■ **SOURCE DATA**
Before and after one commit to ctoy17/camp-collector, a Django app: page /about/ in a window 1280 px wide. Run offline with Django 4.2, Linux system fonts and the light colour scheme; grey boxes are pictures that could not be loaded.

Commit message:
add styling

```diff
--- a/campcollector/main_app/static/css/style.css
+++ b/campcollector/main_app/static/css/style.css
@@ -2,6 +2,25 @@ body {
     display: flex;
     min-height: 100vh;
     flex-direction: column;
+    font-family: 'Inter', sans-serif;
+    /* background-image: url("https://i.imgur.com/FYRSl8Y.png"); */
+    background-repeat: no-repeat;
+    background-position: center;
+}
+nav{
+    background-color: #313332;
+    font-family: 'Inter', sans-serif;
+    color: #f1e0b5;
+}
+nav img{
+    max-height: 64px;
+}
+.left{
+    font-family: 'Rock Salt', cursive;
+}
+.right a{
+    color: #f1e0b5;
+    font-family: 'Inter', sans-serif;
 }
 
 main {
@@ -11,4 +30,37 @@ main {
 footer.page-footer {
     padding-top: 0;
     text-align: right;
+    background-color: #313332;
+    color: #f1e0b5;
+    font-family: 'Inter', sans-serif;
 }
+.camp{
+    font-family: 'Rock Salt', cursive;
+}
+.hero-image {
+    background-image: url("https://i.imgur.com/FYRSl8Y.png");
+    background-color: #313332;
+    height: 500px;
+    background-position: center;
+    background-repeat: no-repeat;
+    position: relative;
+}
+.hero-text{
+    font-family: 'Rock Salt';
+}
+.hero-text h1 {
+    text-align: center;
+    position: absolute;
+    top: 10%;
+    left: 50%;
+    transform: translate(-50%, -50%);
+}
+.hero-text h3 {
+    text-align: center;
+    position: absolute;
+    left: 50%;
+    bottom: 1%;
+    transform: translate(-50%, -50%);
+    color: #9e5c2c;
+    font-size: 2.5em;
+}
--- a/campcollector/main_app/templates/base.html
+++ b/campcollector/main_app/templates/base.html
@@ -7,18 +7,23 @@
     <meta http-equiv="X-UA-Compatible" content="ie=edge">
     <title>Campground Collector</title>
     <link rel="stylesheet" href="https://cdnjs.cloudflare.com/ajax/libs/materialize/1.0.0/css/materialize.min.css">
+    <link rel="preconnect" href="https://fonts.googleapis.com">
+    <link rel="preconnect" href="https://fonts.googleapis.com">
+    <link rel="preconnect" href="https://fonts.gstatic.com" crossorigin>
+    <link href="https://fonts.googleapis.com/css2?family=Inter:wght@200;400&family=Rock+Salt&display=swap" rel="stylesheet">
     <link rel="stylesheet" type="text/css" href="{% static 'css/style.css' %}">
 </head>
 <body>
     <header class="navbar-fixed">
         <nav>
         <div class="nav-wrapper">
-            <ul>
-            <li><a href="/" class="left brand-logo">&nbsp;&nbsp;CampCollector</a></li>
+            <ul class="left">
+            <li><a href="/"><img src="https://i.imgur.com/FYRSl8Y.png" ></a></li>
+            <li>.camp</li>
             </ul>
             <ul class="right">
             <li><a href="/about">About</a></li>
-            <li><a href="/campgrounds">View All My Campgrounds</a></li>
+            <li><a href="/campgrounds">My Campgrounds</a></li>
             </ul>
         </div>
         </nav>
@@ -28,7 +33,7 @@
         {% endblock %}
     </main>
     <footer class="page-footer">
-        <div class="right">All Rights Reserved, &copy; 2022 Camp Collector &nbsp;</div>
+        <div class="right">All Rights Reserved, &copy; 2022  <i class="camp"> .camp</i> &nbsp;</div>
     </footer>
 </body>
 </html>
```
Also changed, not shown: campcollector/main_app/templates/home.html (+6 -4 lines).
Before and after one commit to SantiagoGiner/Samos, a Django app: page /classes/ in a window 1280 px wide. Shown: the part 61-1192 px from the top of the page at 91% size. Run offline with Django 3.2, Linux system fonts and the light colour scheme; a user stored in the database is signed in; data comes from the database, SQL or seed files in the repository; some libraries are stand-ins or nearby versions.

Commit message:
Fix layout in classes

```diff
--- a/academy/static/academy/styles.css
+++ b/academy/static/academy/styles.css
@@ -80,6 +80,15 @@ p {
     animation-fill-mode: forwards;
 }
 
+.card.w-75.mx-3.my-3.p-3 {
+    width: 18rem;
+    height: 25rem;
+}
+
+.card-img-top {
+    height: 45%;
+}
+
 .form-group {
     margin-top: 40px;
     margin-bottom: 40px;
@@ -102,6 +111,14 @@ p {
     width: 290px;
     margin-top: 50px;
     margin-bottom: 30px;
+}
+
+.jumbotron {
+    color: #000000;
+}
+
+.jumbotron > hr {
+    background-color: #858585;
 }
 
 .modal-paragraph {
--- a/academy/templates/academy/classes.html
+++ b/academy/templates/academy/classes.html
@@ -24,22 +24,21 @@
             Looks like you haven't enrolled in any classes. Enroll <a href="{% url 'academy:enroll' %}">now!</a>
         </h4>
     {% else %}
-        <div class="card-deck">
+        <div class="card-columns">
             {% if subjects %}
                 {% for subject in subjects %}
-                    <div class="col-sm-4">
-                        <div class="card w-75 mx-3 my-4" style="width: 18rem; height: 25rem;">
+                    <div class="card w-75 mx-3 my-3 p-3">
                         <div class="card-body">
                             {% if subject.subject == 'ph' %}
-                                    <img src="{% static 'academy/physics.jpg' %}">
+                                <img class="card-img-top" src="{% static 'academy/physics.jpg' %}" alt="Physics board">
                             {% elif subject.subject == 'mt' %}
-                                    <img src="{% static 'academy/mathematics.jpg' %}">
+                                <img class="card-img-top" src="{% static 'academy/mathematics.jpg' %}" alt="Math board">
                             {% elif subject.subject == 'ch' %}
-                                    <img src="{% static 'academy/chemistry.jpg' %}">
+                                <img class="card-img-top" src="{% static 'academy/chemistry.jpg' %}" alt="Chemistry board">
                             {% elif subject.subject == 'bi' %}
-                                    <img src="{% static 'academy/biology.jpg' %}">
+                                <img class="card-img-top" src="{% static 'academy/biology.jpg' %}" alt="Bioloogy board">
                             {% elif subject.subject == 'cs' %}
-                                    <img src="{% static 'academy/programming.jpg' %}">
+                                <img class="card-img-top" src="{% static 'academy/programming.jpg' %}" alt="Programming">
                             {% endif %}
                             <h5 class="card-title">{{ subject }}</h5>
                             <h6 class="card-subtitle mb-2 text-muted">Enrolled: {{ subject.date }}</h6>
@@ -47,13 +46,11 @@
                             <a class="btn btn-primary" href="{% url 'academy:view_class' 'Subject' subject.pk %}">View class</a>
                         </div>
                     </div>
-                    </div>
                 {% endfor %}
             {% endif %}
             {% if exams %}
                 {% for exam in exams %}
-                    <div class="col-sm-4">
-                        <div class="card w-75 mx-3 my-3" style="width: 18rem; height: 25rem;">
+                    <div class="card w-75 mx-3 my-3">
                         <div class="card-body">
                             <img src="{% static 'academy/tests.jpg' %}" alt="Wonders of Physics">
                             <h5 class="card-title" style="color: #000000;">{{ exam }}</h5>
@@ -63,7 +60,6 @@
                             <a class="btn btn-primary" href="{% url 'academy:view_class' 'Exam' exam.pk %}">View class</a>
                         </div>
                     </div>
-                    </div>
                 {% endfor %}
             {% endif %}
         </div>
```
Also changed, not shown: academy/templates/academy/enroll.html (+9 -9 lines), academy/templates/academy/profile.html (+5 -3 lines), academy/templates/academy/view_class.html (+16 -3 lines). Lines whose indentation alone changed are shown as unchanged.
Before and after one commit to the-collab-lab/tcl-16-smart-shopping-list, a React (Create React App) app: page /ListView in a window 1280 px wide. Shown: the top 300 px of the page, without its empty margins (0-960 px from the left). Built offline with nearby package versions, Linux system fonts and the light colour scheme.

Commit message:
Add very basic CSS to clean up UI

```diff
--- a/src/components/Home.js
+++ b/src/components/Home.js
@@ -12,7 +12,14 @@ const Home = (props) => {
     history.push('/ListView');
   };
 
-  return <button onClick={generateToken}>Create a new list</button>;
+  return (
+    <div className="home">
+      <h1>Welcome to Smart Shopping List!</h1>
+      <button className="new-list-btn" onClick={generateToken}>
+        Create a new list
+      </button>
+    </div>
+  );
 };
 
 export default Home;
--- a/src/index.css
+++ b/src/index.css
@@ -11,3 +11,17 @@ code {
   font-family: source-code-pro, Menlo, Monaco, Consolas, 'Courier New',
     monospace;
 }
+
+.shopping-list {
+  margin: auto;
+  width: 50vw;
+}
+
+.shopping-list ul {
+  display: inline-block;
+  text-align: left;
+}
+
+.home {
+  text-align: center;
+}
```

■ **REQUIRED WORK**
Whenever a line in the material contains the word "Rock", copy that line.

■ **YOUR SOLUTION**
+    font-family: 'Rock Salt', cursive;
+    font-family: 'Rock Salt', cursive;
+    font-family: 'Rock Salt';
+    <link href="https://fonts.googleapis.com/css2?family=Inter:wght@200;400&family=Rock+Salt&display=swap" rel="stylesheet">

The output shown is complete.